**WORK INSTRUCTION:** Write out every entry below exactly as it appears. Pictures do not belong in the copy.

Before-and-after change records

================

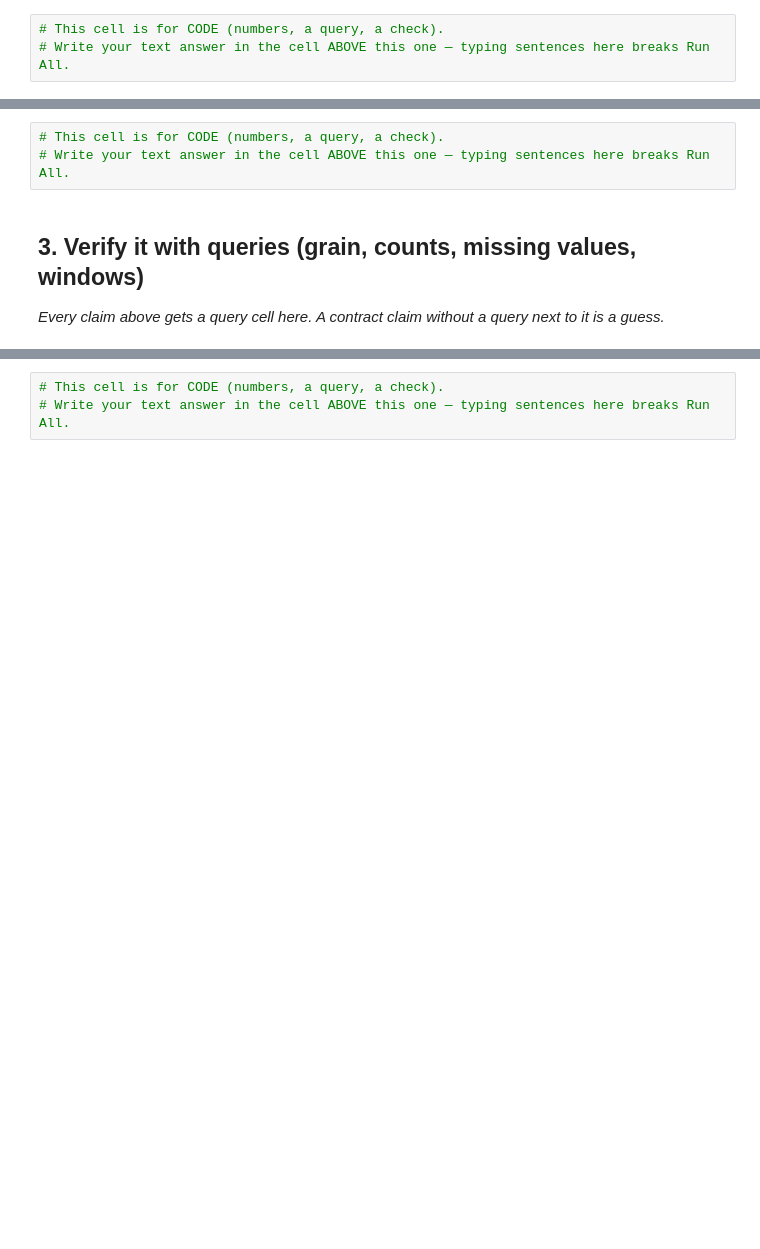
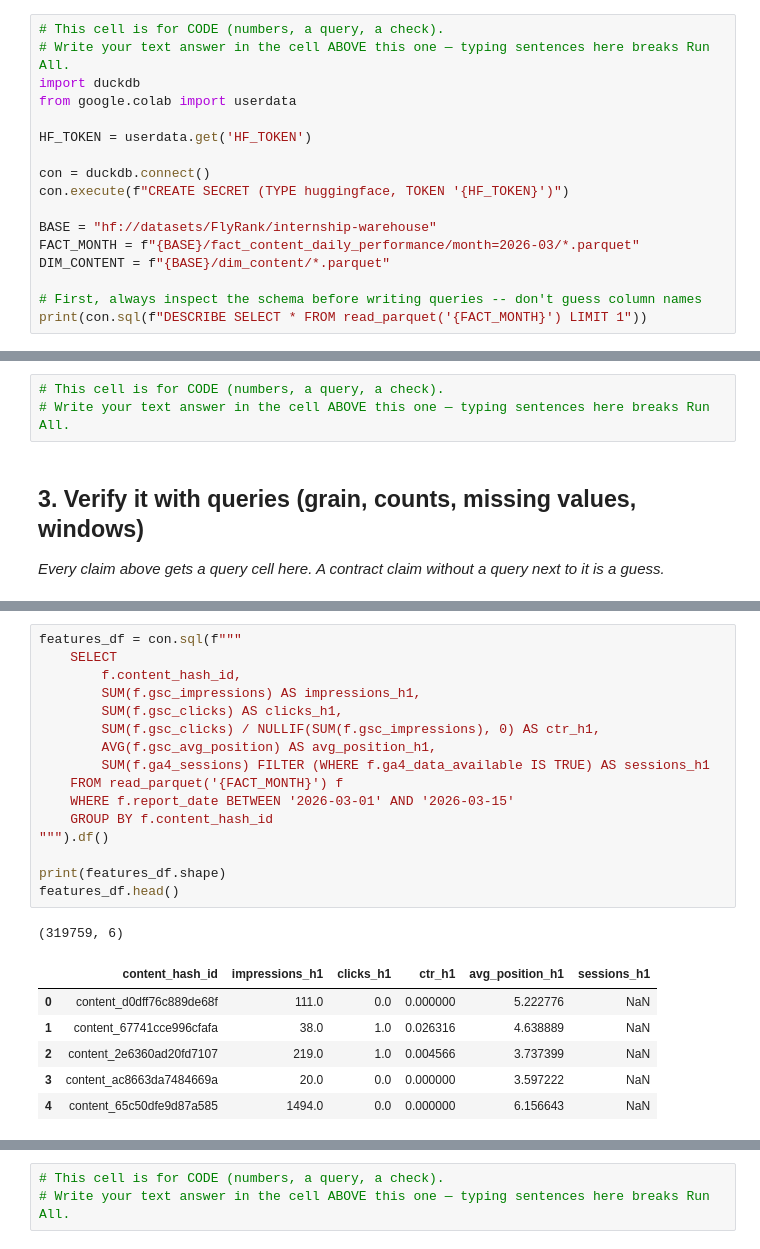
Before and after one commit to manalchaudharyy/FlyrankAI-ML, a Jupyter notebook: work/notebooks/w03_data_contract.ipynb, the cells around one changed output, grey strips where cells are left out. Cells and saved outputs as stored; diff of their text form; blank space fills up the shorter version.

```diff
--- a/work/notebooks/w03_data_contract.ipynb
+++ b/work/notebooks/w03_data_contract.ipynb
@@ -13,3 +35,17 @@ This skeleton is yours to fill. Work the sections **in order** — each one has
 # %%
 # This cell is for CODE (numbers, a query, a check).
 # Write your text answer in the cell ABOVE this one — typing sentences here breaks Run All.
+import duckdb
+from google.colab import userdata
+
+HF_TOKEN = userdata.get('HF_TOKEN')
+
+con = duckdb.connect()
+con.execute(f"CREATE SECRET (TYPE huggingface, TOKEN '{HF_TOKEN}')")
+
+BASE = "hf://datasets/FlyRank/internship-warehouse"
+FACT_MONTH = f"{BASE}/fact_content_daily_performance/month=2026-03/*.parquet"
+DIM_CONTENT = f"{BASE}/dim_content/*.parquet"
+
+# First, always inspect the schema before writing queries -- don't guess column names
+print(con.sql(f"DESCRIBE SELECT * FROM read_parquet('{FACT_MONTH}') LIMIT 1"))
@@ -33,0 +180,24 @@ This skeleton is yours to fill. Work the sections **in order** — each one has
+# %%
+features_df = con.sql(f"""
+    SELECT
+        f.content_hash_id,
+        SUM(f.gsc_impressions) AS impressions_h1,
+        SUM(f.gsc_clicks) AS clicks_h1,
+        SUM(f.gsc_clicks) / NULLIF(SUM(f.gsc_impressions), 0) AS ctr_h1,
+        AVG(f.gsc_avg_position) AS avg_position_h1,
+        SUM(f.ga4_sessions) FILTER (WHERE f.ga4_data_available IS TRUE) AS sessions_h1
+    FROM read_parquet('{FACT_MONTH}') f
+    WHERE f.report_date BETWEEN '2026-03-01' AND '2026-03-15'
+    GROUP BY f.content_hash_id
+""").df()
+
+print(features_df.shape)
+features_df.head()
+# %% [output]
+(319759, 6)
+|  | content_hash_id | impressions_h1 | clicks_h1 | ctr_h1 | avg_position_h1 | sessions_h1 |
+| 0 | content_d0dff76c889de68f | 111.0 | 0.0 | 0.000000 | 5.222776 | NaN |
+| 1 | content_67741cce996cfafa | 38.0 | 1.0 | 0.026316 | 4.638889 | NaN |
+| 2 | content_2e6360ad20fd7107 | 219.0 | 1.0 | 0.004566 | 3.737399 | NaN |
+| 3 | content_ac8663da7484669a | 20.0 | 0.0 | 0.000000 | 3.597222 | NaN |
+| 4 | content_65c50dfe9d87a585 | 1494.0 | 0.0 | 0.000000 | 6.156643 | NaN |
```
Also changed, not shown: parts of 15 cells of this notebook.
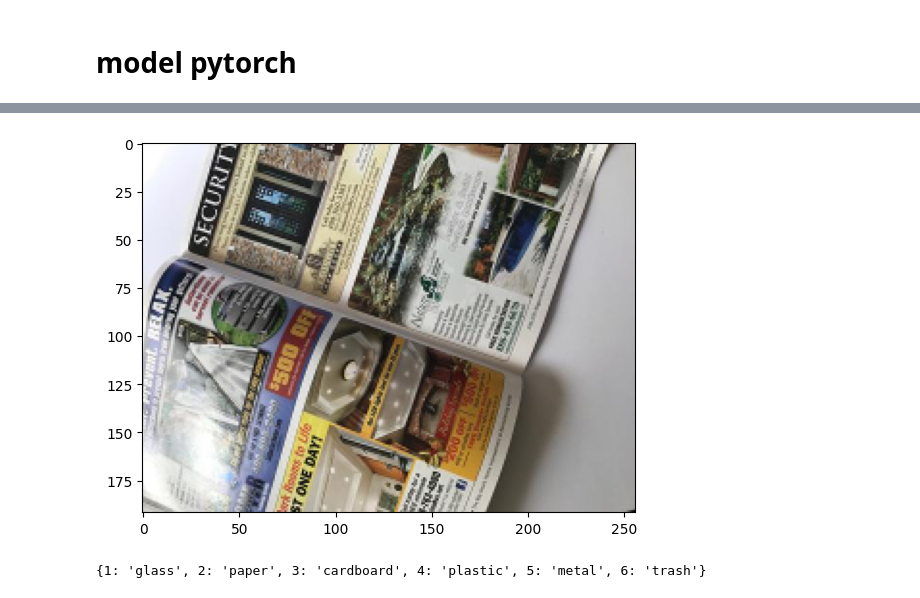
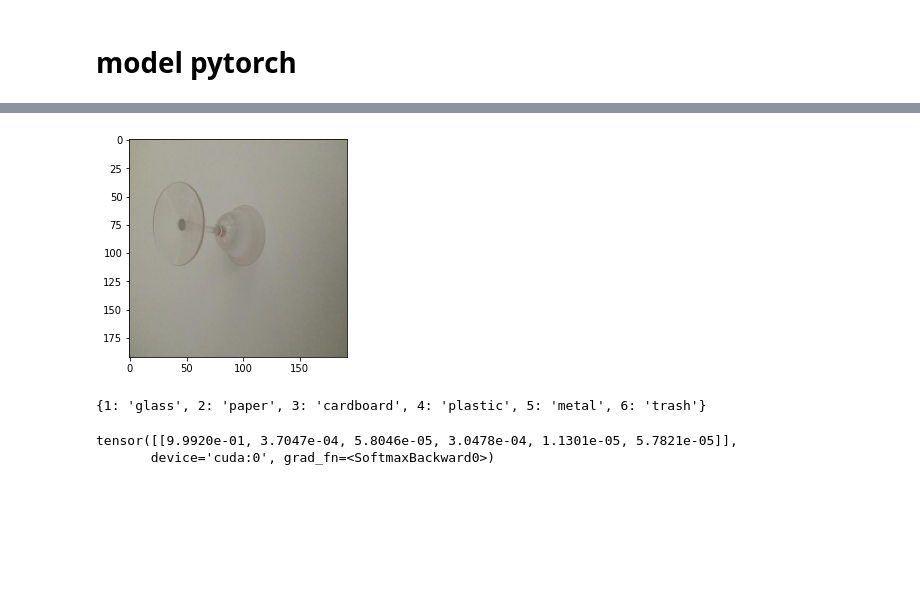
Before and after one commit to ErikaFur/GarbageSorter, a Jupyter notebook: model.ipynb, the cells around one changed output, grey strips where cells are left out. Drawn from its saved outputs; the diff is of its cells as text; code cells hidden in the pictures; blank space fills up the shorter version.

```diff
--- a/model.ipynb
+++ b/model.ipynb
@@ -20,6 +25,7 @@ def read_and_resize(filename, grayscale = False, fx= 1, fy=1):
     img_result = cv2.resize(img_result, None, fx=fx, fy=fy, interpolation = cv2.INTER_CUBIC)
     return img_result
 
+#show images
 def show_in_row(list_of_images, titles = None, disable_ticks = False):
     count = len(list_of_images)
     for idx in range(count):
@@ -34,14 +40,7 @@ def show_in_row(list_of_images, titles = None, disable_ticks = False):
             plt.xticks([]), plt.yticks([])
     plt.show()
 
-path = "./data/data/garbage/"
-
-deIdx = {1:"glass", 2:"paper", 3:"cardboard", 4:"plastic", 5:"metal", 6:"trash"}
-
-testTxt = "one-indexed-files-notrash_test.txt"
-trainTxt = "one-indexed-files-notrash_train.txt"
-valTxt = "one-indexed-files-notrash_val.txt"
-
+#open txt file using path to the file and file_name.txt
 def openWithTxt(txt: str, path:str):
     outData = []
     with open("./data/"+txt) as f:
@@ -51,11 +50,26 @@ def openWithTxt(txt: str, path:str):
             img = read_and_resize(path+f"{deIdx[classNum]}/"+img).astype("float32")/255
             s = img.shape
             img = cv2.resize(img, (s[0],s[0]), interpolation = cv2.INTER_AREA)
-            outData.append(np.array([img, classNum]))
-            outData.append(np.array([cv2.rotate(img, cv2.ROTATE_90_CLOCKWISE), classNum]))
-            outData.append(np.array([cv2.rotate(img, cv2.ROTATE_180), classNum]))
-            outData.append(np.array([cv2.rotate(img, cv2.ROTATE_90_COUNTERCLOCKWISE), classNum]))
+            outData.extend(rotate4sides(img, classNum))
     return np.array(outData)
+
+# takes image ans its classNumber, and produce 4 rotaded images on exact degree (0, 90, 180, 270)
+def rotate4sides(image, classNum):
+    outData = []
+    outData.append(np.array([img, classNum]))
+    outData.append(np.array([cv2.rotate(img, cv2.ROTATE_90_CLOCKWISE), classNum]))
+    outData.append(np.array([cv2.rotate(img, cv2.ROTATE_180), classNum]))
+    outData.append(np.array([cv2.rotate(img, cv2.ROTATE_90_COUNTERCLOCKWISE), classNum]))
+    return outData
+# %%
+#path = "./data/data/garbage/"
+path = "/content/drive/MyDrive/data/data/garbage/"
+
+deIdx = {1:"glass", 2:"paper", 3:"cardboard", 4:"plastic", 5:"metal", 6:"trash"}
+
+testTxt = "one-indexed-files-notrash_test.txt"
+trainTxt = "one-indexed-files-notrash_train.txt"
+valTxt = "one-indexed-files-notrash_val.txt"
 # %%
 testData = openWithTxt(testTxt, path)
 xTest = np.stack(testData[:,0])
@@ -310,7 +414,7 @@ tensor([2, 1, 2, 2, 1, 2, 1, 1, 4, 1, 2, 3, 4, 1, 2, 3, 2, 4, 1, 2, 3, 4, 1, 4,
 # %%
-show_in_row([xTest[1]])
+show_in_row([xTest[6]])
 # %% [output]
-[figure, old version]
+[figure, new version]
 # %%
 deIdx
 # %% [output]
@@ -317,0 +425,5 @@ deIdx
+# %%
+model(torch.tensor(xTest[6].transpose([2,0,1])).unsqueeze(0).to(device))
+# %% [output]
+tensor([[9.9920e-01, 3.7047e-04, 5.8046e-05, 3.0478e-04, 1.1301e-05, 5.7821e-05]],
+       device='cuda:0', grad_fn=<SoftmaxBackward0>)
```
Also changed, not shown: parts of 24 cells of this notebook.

================

**RESULT BELOW:**
Before and after one commit to manalchaudharyy/FlyrankAI-ML, a Jupyter notebook: work/notebooks/w03_data_contract.ipynb, the cells around one changed output, grey strips where cells are left out. Cells and saved outputs as stored; diff of their text form; blank space fills up the shorter version.

```diff
--- a/work/notebooks/w03_data_contract.ipynb
+++ b/work/notebooks/w03_data_contract.ipynb
@@ -13,3 +35,17 @@ This skeleton is yours to fill. Work the sections **in order** — each one has
 # %%
 # This cell is for CODE (numbers, a query, a check).
 # Write your text answer in the cell ABOVE this one — typing sentences here breaks Run All.
+import duckdb
+from google.colab import userdata
+
+HF_TOKEN = userdata.get('HF_TOKEN')
+
+con = duckdb.connect()
+con.execute(f"CREATE SECRET (TYPE huggingface, TOKEN '{HF_TOKEN}')")
+
+BASE = "hf://datasets/FlyRank/internship-warehouse"
+FACT_MONTH = f"{BASE}/fact_content_daily_performance/month=2026-03/*.parquet"
+DIM_CONTENT = f"{BASE}/dim_content/*.parquet"
+
+# First, always inspect the schema before writing queries -- don't guess column names
+print(con.sql(f"DESCRIBE SELECT * FROM read_parquet('{FACT_MONTH}') LIMIT 1"))
@@ -33,0 +180,24 @@ This skeleton is yours to fill. Work the sections **in order** — each one has
+# %%
+features_df = con.sql(f"""
+    SELECT
+        f.content_hash_id,
+        SUM(f.gsc_impressions) AS impressions_h1,
+        SUM(f.gsc_clicks) AS clicks_h1,
+        SUM(f.gsc_clicks) / NULLIF(SUM(f.gsc_impressions), 0) AS ctr_h1,
+        AVG(f.gsc_avg_position) AS avg_position_h1,
+        SUM(f.ga4_sessions) FILTER (WHERE f.ga4_data_available IS TRUE) AS sessions_h1
+    FROM read_parquet('{FACT_MONTH}') f
+    WHERE f.report_date BETWEEN '2026-03-01' AND '2026-03-15'
+    GROUP BY f.content_hash_id
+""").df()
+
+print(features_df.shape)
+features_df.head()
+# %% [output]
+(319759, 6)
+|  | content_hash_id | impressions_h1 | clicks_h1 | ctr_h1 | avg_position_h1 | sessions_h1 |
+| 0 | content_d0dff76c889de68f | 111.0 | 0.0 | 0.000000 | 5.222776 | NaN |
+| 1 | content_67741cce996cfafa | 38.0 | 1.0 | 0.026316 | 4.638889 | NaN |
+| 2 | content_2e6360ad20fd7107 | 219.0 | 1.0 | 0.004566 | 3.737399 | NaN |
+| 3 | content_ac8663da7484669a | 20.0 | 0.0 | 0.000000 | 3.597222 | NaN |
+| 4 | content_65c50dfe9d87a585 | 1494.0 | 0.0 | 0.000000 | 6.156643 | NaN |
```
Also changed, not shown: parts of 15 cells of this notebook.
Before and after one commit to ErikaFur/GarbageSorter, a Jupyter notebook: model.ipynb, the cells around one changed output, grey strips where cells are left out. Drawn from its saved outputs; the diff is of its cells as text; code cells hidden in the pictures; blank space fills up the shorter version.

```diff
--- a/model.ipynb
+++ b/model.ipynb
@@ -20,6 +25,7 @@ def read_and_resize(filename, grayscale = False, fx= 1, fy=1):
     img_result = cv2.resize(img_result, None, fx=fx, fy=fy, interpolation = cv2.INTER_CUBIC)
     return img_result
 
+#show images
 def show_in_row(list_of_images, titles = None, disable_ticks = False):
     count = len(list_of_images)
     for idx in range(count):
@@ -34,14 +40,7 @@ def show_in_row(list_of_images, titles = None, disable_ticks = False):
             plt.xticks([]), plt.yticks([])
     plt.show()
 
-path = "./data/data/garbage/"
-
-deIdx = {1:"glass", 2:"paper", 3:"cardboard", 4:"plastic", 5:"metal", 6:"trash"}
-
-testTxt = "one-indexed-files-notrash_test.txt"
-trainTxt = "one-indexed-files-notrash_train.txt"
-valTxt = "one-indexed-files-notrash_val.txt"
-
+#open txt file using path to the file and file_name.txt
 def openWithTxt(txt: str, path:str):
     outData = []
     with open("./data/"+txt) as f:
@@ -51,11 +50,26 @@ def openWithTxt(txt: str, path:str):
             img = read_and_resize(path+f"{deIdx[classNum]}/"+img).astype("float32")/255
             s = img.shape
             img = cv2.resize(img, (s[0],s[0]), interpolation = cv2.INTER_AREA)
-            outData.append(np.array([img, classNum]))
-            outData.append(np.array([cv2.rotate(img, cv2.ROTATE_90_CLOCKWISE), classNum]))
-            outData.append(np.array([cv2.rotate(img, cv2.ROTATE_180), classNum]))
-            outData.append(np.array([cv2.rotate(img, cv2.ROTATE_90_COUNTERCLOCKWISE), classNum]))
+            outData.extend(rotate4sides(img, classNum))
     return np.array(outData)
+
+# takes image ans its classNumber, and produce 4 rotaded images on exact degree (0, 90, 180, 270)
+def rotate4sides(image, classNum):
+    outData = []
+    outData.append(np.array([img, classNum]))
+    outData.append(np.array([cv2.rotate(img, cv2.ROTATE_90_CLOCKWISE), classNum]))
+    outData.append(np.array([cv2.rotate(img, cv2.ROTATE_180), classNum]))
+    outData.append(np.array([cv2.rotate(img, cv2.ROTATE_90_COUNTERCLOCKWISE), classNum]))
+    return outData
+# %%
+#path = "./data/data/garbage/"
+path = "/content/drive/MyDrive/data/data/garbage/"
+
+deIdx = {1:"glass", 2:"paper", 3:"cardboard", 4:"plastic", 5:"metal", 6:"trash"}
+
+testTxt = "one-indexed-files-notrash_test.txt"
+trainTxt = "one-indexed-files-notrash_train.txt"
+valTxt = "one-indexed-files-notrash_val.txt"
 # %%
 testData = openWithTxt(testTxt, path)
 xTest = np.stack(testData[:,0])
@@ -310,7 +414,7 @@ tensor([2, 1, 2, 2, 1, 2, 1, 1, 4, 1, 2, 3, 4, 1, 2, 3, 2, 4, 1, 2, 3, 4, 1, 4,
 # %%
-show_in_row([xTest[1]])
+show_in_row([xTest[6]])
 # %% [output]
-[figure, old version]
+[figure, new version]
 # %%
 deIdx
 # %% [output]
@@ -317,0 +425,5 @@ deIdx
+# %%
+model(torch.tensor(xTest[6].transpose([2,0,1])).unsqueeze(0).to(device))
+# %% [output]
+tensor([[9.9920e-01, 3.7047e-04, 5.8046e-05, 3.0478e-04, 1.1301e-05, 5.7821e-05]],
+       device='cuda:0', grad_fn=<SoftmaxBackward0>)
```
Also changed, not shown: parts of 24 cells of this notebook.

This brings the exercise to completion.